The linen is off the loom and finished. Final measurements, 9 yards at 25 inches wide.
After finishing (but not ironed)
This project is the first time I had done any weaving with linen. For those of you that warned me it would be a different experience, boy were you right!
- Sizing really helps. I haven’t had the fraying issues I expected. In fact, so far my only broken warp threads have been caused by teeth (see photo below).
- Linen is inelastic. Once stretched it will not go back to its original shape. This made keeping tension difficult, especially due to my unusual, but not unexpected, stretching issues. I found that leaving the lease sticks in helped even out the tension. If I do another long linen yardage, I will order a second set of lease sticks and use all four instead of just the two I have. I also ended up dangling weights on individual threads that stretched.
No matter how hard you plan, something unexpected will occur.
The linen is warped!
So far, I’ve found the sizing made a tremendous difference. The string was much more manageable that it was unsized.
I have high hopes.
Because of the troubles I had with the wool fraying more than expected I am very sure that I am going to have problems with the linen, which is notorious for it. To help combat this, I am sizing the warp to increase it’s strength.
I haven’t been able to find any hard evidence of what sizing would have been used in period, I’ve opted to go with linseed. My assumption is that if they had access to the flax fibre, they would probably also have access to the seeds.
After searching around on the internet it seems a common formula is eight parts water to one part seeds, heated until the mixture has a consistency between coffee cream and egg white. After 30 minutes, I had what was closer to a very runny hair gel, and stopped there.
The sizing mixture. The dark colour is from the brown flaxseeds in the bottom.
After straining I dipped my warp chains in the mixture. Boy oh boy what a goopy mess!

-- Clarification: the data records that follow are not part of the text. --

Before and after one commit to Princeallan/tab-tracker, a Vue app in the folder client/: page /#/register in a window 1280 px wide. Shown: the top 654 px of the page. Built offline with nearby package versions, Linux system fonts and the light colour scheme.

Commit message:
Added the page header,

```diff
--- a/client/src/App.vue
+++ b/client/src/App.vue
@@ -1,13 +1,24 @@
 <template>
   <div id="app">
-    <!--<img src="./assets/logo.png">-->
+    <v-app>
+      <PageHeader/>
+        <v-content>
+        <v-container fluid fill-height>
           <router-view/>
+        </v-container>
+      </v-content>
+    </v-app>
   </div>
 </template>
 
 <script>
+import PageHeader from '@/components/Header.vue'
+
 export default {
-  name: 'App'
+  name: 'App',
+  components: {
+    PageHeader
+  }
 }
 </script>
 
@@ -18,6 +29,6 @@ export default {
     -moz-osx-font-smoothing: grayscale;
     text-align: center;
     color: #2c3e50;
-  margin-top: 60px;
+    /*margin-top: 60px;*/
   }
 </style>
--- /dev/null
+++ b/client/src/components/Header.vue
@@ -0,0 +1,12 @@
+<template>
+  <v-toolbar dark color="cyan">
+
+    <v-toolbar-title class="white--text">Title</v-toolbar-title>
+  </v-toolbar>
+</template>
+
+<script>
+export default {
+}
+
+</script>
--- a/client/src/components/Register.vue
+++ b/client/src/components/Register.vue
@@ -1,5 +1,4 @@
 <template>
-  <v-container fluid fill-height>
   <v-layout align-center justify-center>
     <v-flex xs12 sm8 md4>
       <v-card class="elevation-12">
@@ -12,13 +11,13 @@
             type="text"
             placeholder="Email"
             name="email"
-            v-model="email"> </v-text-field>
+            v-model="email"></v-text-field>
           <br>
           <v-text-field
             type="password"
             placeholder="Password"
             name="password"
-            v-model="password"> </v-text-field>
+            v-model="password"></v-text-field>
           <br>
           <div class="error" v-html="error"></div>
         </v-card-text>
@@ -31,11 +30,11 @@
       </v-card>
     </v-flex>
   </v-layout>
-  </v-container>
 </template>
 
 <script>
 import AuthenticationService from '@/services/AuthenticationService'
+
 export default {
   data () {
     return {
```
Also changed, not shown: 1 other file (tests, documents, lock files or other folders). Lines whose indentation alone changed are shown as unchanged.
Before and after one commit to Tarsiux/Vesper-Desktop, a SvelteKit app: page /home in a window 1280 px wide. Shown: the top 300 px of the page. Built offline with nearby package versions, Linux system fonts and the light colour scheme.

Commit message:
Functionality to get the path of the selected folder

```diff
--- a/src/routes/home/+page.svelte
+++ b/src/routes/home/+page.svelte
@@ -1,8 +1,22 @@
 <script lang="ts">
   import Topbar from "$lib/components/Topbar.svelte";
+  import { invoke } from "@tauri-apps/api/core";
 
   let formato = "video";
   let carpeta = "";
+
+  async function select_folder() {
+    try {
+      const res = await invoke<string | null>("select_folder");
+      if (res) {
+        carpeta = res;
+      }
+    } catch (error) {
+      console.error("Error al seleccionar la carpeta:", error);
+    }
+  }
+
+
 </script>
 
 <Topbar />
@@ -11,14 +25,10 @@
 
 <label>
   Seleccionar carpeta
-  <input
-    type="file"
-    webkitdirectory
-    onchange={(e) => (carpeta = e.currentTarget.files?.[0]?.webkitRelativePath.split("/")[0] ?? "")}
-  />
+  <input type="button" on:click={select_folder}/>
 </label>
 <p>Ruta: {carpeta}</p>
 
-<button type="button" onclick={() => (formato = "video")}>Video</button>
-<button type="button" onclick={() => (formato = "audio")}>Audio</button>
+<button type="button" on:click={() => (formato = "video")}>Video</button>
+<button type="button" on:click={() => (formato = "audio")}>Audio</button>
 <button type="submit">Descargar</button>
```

I wrung them out as best I could and hung them up to dry.
The warp chains hanging to dry.
Once dry I will warp up the loom as usual, and weave using a temple to help even out the draw in.
After mostly winding my linen warp, I’m rethinking my plans to do a 2/2 twill. I’m thinking this yarn might look better as plain weave. Also, with the twill overdress, another twill might be a bit much.
I wound a smaller sample warp, and have been weaving up new samples to test the look of the tabby.
This sample uses the same #10 Belgian linen yarn at 25 epi. I also did a sample at 30 epi, but it was too heavy – more like canvas
I really do prefer it, so my plans have changed again.